Ben Sullivan, a third year student at the Oxford Union has been cleared of rape allegations after police investigations. He was arrested after it was alleged that he had raped one student and attacked another. After being held on bail for six weeks, police said that they wouldn’t be pursuing further action against the 21-year-old.

After being cleared, Sullivan went on Newsnight to speak about his ‘harrowing’ experience of being accused and explained, in quite a measured way, that defendants should be given anonymity until they are charged with a crime and court proceedings begin: ‘I’m not of the extremist [sort] who don’t think you should have your identity revealed until you’ve been convicted, or even necessarily after being charged.

‘What I don’t agree with though is that everyone’s identity is automatically revealed the minute they are arrested. I think there should be some sort of happy medium whereby your identity is protected initially, until at least the conclusion of a preliminary investigation.’

Basically, he means that people accused of rape shouldn’t have their names made public until it is found that there’s enough evidence to prosecute them on (it's worth noting that between January 2011 and May 2012, it was estimated that just 0.6 per cent of rape allegations made in the UK were false). He added that though he thinks alleged rapists should be given anonymity until charged but not, say, alleged murderers, he admitted that revealing the identity of an alleged attacker could be helpful in encouraging other people to come forward.

‘I’m completely aware that it can be extremely useful to police investigations for people’s identities to be revealed for people to come forward. However, these are obviously incredibly poisonous allegations, they are incredibly difficult to deal with.’

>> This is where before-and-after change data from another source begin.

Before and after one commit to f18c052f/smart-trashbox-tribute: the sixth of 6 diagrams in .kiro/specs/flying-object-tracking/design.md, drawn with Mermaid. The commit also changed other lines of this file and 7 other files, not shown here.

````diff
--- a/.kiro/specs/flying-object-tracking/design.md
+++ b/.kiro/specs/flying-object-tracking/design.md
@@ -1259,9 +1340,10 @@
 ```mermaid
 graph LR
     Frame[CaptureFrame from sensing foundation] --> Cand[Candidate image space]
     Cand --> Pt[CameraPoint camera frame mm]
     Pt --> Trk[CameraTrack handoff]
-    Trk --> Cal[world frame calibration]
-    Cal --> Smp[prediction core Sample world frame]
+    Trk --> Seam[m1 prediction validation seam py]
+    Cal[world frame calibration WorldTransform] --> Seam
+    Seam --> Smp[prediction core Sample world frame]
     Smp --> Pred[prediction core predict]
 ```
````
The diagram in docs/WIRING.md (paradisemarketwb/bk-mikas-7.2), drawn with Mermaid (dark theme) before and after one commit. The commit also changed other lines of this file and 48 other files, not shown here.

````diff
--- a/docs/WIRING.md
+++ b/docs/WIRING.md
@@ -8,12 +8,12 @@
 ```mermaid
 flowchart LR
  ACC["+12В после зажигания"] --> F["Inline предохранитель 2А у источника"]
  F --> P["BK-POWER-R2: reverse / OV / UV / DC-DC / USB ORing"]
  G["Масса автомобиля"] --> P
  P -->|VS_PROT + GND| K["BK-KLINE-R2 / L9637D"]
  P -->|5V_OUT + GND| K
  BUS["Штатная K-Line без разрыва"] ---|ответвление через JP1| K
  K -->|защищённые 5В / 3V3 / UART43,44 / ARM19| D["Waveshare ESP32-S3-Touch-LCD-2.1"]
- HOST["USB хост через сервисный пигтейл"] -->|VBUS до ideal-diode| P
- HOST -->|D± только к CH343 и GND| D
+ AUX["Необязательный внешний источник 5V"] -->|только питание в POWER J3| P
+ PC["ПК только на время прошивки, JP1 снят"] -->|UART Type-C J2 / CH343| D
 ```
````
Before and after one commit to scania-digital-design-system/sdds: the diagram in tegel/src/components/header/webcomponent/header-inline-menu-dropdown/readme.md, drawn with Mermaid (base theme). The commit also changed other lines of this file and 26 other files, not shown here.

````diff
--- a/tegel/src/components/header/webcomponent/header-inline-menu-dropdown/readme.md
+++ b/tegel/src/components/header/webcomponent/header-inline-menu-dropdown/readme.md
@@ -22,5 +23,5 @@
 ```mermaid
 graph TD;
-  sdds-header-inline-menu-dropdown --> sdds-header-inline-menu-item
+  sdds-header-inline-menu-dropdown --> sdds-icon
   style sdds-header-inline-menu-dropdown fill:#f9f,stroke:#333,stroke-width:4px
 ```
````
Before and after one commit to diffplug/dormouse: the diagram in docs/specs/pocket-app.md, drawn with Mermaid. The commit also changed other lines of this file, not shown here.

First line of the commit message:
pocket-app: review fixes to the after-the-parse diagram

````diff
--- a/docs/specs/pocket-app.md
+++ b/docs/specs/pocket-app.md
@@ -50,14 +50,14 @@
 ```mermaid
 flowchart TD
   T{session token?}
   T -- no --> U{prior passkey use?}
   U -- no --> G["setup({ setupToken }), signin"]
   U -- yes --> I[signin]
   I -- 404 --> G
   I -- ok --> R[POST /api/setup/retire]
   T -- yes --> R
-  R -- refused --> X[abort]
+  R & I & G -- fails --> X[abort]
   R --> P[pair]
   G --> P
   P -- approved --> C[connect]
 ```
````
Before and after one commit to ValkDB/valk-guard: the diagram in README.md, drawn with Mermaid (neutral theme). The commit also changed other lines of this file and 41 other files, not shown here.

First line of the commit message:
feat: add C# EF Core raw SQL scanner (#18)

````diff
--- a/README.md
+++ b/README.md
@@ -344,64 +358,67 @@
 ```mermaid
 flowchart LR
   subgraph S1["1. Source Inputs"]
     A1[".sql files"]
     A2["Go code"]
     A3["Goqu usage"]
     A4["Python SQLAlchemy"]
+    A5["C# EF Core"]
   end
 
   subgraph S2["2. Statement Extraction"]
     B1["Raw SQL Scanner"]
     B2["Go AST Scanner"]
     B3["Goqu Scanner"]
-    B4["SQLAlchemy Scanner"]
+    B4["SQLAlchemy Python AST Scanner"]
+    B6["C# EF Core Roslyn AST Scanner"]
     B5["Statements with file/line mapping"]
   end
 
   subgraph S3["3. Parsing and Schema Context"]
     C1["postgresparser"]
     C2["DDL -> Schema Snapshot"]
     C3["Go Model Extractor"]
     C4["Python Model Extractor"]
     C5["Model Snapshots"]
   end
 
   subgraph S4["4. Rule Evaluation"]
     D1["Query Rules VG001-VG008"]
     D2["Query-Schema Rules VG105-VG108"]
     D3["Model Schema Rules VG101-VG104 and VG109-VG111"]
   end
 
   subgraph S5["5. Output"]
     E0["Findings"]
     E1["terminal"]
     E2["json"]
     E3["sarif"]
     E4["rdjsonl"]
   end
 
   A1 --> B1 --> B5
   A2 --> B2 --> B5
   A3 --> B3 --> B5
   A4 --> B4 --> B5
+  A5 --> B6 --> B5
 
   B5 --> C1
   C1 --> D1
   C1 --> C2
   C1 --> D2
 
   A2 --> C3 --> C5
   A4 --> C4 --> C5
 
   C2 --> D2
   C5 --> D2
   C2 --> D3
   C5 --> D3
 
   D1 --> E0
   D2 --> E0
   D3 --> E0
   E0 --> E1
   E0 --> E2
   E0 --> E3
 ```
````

While the investigation was going on, Sullivan refused to step down as president of the union despite students calling for him to resign. In what they called a ‘push for equality’, the activists wrote an open letter to 30 speakers asking for them to boycott the Union until Sullivan resigned.

Nobel Peace prize winner Tawakkol Karman, US entrepreneur Julie Meyer and David Mepham, the UK director of Human Rights Watch all refused to attend because of issues surrounding Sullivan’s arrest. He accepted that their passions were well-meant but misplaced, saying: ‘I don’t doubt the organisers of the boycott have very good intentions and I do agree that sexual violence is a very serious problem at Oxford and other universities.’

As The Debrief has previously reported, British universities – including Oxbridge – have a big problem with sexual assaults and rape.

Follow Sophie on Twitter @sophwilkinson

Picture: Rex

This article originally appeared on The Debrief.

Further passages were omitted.